The next “option” was named Roberto. I don’t know any other way to state this other than just coming out with it: Roberto smelled. Now, it should be noted that I have a terrible sense of smell, so the fact that I could smell him from across the room indicated that he reeked. As I rushed Roberto through the apartment and toward the air fresheners, he asked if he could sit down on the couch. I fumbled for an answer but my roommate chimed in and said, “Yeah go ahead.” Roberto stayed for about five minutes and then I finally said, “Well, we’ll let you know.” Over the next three days, Roberto texted me numerous times to see if my roommate had made a decision. He hadn’t, but I wanted Roberto to lose my number, so I told him that my roommate’s best friend had decided to move in. Fortunately, I haven’t heard from Roberto since. The final candidate was named Nathan. I looked him up on Facebook, and he looked like a dorky computer nerd. Apparently he’s into Catfishing, as the Nathan that arrived at our apartment looked nothing like the Nathan from his Facebook profile picture. He arrived on an electric scooter wearing a bomber jacket, his lip was pierced, and he wore a sharktooth around his neck. I was apprehensive about bringing him up to the apartment, but my roommate wanted options. He ended up being a lot more normal than his appearance suggested, but the getup still seemed to be a flag.

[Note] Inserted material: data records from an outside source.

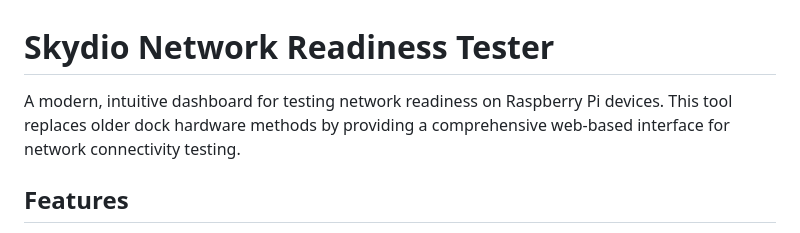
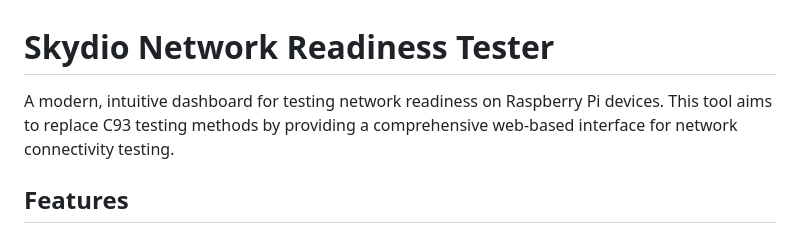
Before and after one commit to ryan-blinn/skydio-network-tester, a Markdown page: README.md, the part around the change. Rendered like a GitHub page.

```diff
--- a/README.md
+++ b/README.md
@@ -1,6 +1,6 @@
 # Skydio Network Readiness Tester
 
-A modern, intuitive dashboard for testing network readiness on Raspberry Pi devices. This tool replaces older dock hardware methods by providing a comprehensive web-based interface for network connectivity testing.
+A modern, intuitive dashboard for testing network readiness on Raspberry Pi devices. This tool aims to replace C93 testing methods by providing a comprehensive web-based interface for network connectivity testing.
 
 ## Features
 
```
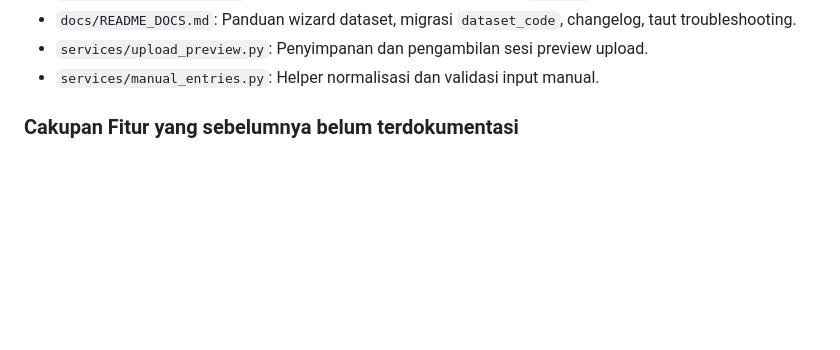
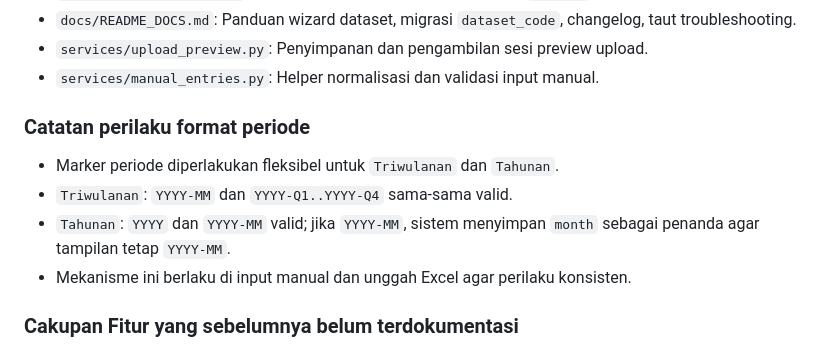
Before and after one commit to amaldevice/webdash_neraca_v2, a Markdown page: README.md, the part around the change. Rendered like a GitHub page; blank space fills up the shorter version.

Commit message:
docs: dokumentasikan perilaku periode flex Tahunan/Triwulanan
Made-with: Cursor

```diff
--- a/README.md
+++ b/README.md
@@ -151,6 +151,12 @@ Catatan keamanan: file backup SQLite hasil copy adalah snapshot data; lakukan `c
 - `docs/README_DOCS.md`: Panduan wizard dataset, migrasi `dataset_code`, changelog, taut troubleshooting.
 - `services/upload_preview.py`: Penyimpanan dan pengambilan sesi preview upload.
 - `services/manual_entries.py`: Helper normalisasi dan validasi input manual.
+
+### Catatan perilaku format periode
+- Marker periode diperlakukan fleksibel untuk `Triwulanan` dan `Tahunan`.
+- `Triwulanan`: `YYYY-MM` dan `YYYY-Q1..YYYY-Q4` sama-sama valid.
+- `Tahunan`: `YYYY` dan `YYYY-MM` valid; jika `YYYY-MM`, sistem menyimpan `month` sebagai penanda agar tampilan tetap `YYYY-MM`.
+- Mekanisme ini berlaku di input manual dan unggah Excel agar perilaku konsisten.
 
 ### Cakupan Fitur yang sebelumnya belum terdokumentasi
 - `playwright_period_filter_smoke.spec.js` sudah tersedia sebagai smoke test untuk validasi alur filter rentang periode.
```
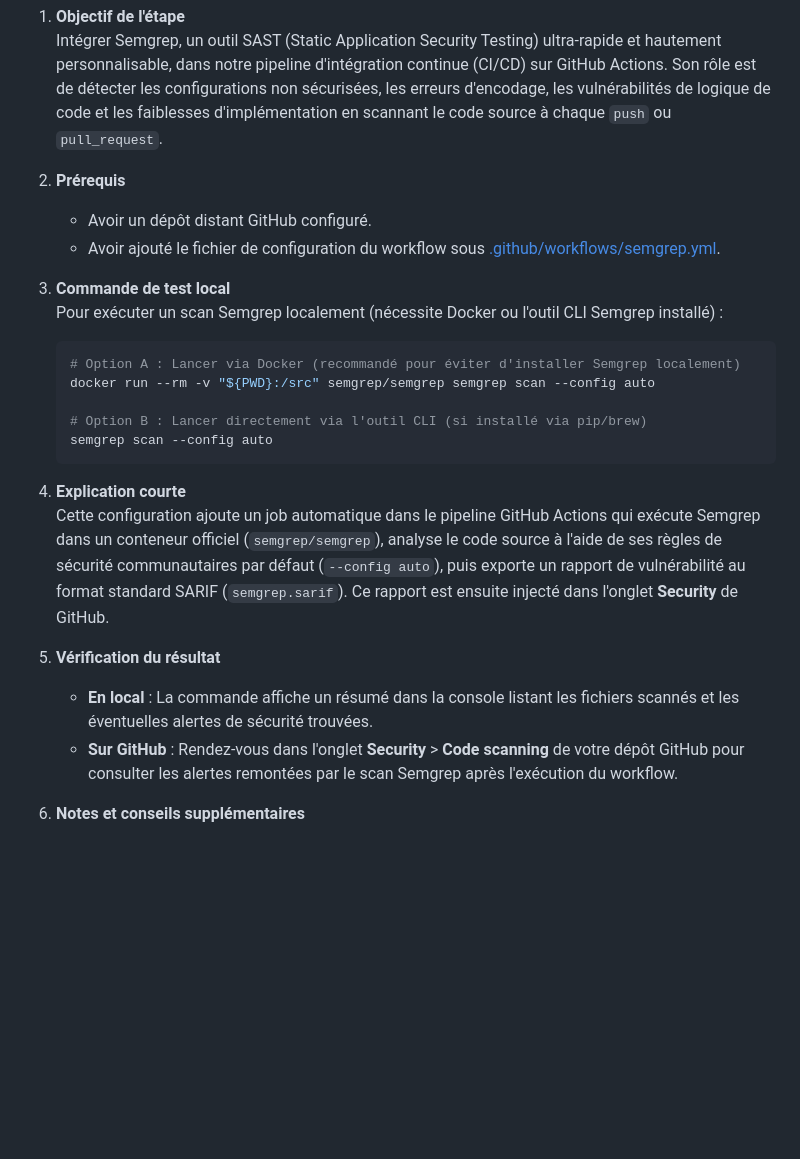
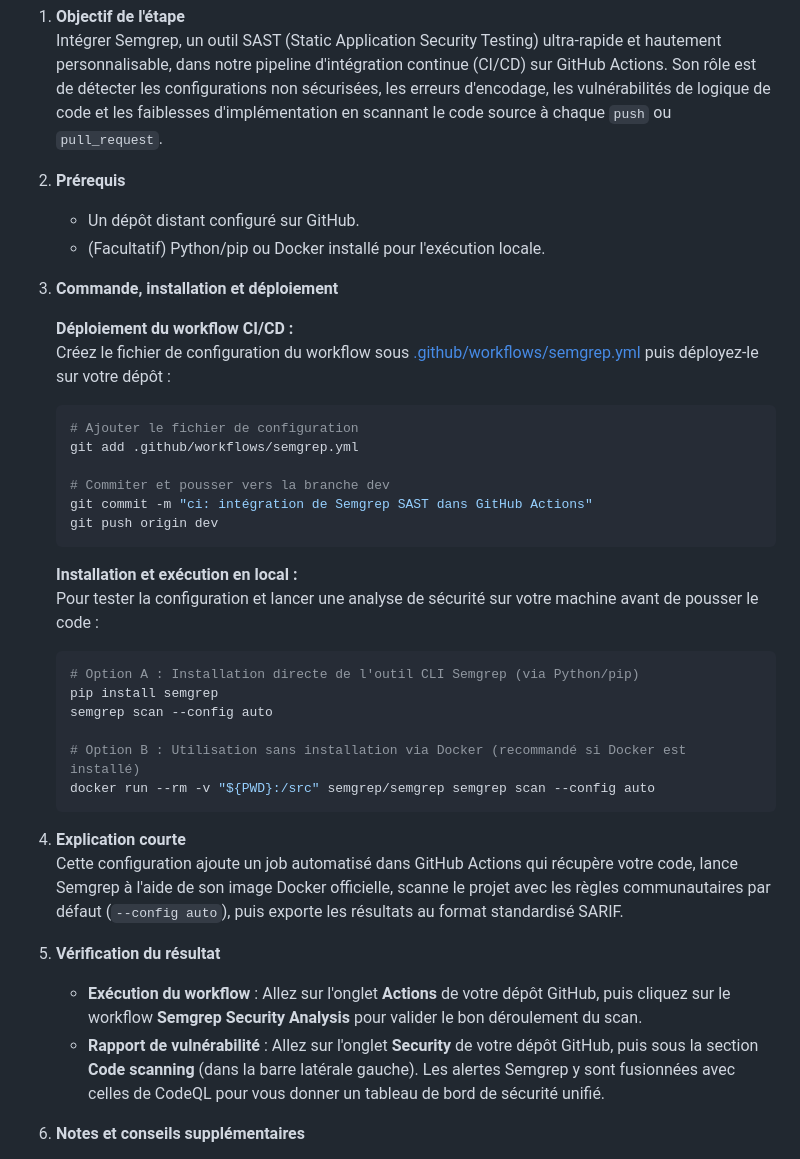
Before and after one commit to NicolasMagassa/cyberscop-LAB, a Markdown page: docs/technicalFrontend.md, the part around one of its changes. Drawn GitHub-style; blank space fills up the shorter version.

Commit message:
docs: précision des instructions d'installation et de vérification pour CodeQL et Semgrep

````diff
--- a/docs/technicalFrontend.md
+++ b/docs/technicalFrontend.md
@@ -172,25 +176,39 @@ git push origin dev
    Intégrer Semgrep, un outil SAST (Static Application Security Testing) ultra-rapide et hautement personnalisable, dans notre pipeline d'intégration continue (CI/CD) sur GitHub Actions. Son rôle est de détecter les configurations non sécurisées, les erreurs d'encodage, les vulnérabilités de logique de code et les faiblesses d'implémentation en scannant le code source à chaque `push` ou `pull_request`.
 
 2. **Prérequis**
-   - Avoir un dépôt distant GitHub configuré.
-   - Avoir ajouté le fichier de configuration du workflow sous [.github/workflows/semgrep.yml](../.github/workflows/semgrep.yml).
+   - Un dépôt distant configuré sur GitHub.
+   - (Facultatif) Python/pip ou Docker installé pour l'exécution locale.
 
-3. **Commande de test local**
-   Pour exécuter un scan Semgrep localement (nécessite Docker ou l'outil CLI Semgrep installé) :
+3. **Commande, installation et déploiement**
+
+   **Déploiement du workflow CI/CD :**
+   Créez le fichier de configuration du workflow sous [.github/workflows/semgrep.yml](../.github/workflows/semgrep.yml) puis déployez-le sur votre dépôt :
    ```bash
-   # Option A : Lancer via Docker (recommandé pour éviter d'installer Semgrep localement)
+   # Ajouter le fichier de configuration
+   git add .github/workflows/semgrep.yml
+
+   # Commiter et pousser vers la branche dev
+   git commit -m "ci: intégration de Semgrep SAST dans GitHub Actions"
+   git push origin dev
+   ```
+
+   **Installation et exécution en local :**
+   Pour tester la configuration et lancer une analyse de sécurité sur votre machine avant de pousser le code :
+   ```bash
+   # Option A : Installation directe de l'outil CLI Semgrep (via Python/pip)
+   pip install semgrep
+   semgrep scan --config auto
+
+   # Option B : Utilisation sans installation via Docker (recommandé si Docker est installé)
    docker run --rm -v "${PWD}:/src" semgrep/semgrep semgrep scan --config auto
-
-   # Option B : Lancer directement via l'outil CLI (si installé via pip/brew)
-   semgrep scan --config auto
    ```
 
 4. **Explication courte**
-   Cette configuration ajoute un job automatique dans le pipeline GitHub Actions qui exécute Semgrep dans un conteneur officiel (`semgrep/semgrep`), analyse le code source à l'aide de ses règles de sécurité communautaires par défaut (`--config auto`), puis exporte un rapport de vulnérabilité au format standard SARIF (`semgrep.sarif`). Ce rapport est ensuite injecté dans l'onglet **Security** de GitHub.
+   Cette configuration ajoute un job automatisé dans GitHub Actions qui récupère votre code, lance Semgrep à l'aide de son image Docker officielle, scanne le projet avec les règles communautaires par défaut (`--config auto`), puis exporte les résultats au format standardisé SARIF.
 
 5. **Vérification du résultat**
-   - **En local** : La commande affiche un résumé dans la console listant les fichiers scannés et les éventuelles alertes de sécurité trouvées.
-   - **Sur GitHub** : Rendez-vous dans l'onglet **Security** > **Code scanning** de votre dépôt GitHub pour consulter les alertes remontées par le scan Semgrep après l'exécution du workflow.
+   - **Exécution du workflow** : Allez sur l'onglet **Actions** de votre dépôt GitHub, puis cliquez sur le workflow **Semgrep Security Analysis** pour valider le bon déroulement du scan.
+   - **Rapport de vulnérabilité** : Allez sur l'onglet **Security** de votre dépôt GitHub, puis sous la section **Code scanning** (dans la barre latérale gauche). Les alertes Semgrep y sont fusionnées avec celles de CodeQL pour vous donner un tableau de bord de sécurité unifié.
 
 6. **Notes et conseils supplémentaires**
    - > **Synergie :** Semgrep fonctionne en parfaite complémentarité avec CodeQL. CodeQL est exceptionnel pour suivre le flux des données complexes (injections XSS complexes), tandis que Semgrep brille par sa rapidité d'exécution et sa détection de patterns de codage à risque ou de mauvaise configuration.
````
Also changed, not shown: other parts of docs/technicalFrontend.md (+13 -9 lines).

After my roommate carefully weighed his options, he finally settled on the first visitor. What a surprise. I immediately sent the new tenant the paperwork to get my name off of the lease, and he said that he’d send me the security deposit shortly thereafter (I’ll be running that check to the bank as soon as it’s in my possession). We made tentative plans to play tennis, but I’m a bit nervous about becoming too friendly with him. I don’t want him finding my blog and uncovering the truth about the unit. I must admit to feeling slightly guilty about letting someone who is seemingly normal move into the building, but sometimes you just have to look out for your own welfare. It’s like when flight attendants instruct you to put your own oxygen mask on before assisting others. Well, it’s sort of like that. And to be fair, the new tenant never asked me if there was a registered sex offender living down the hall or whether gallons of water had been pouring through his bedroom wall just two months ago. Caveat emptor…hopefully he’ll learn to ask more detailed questions before his next move!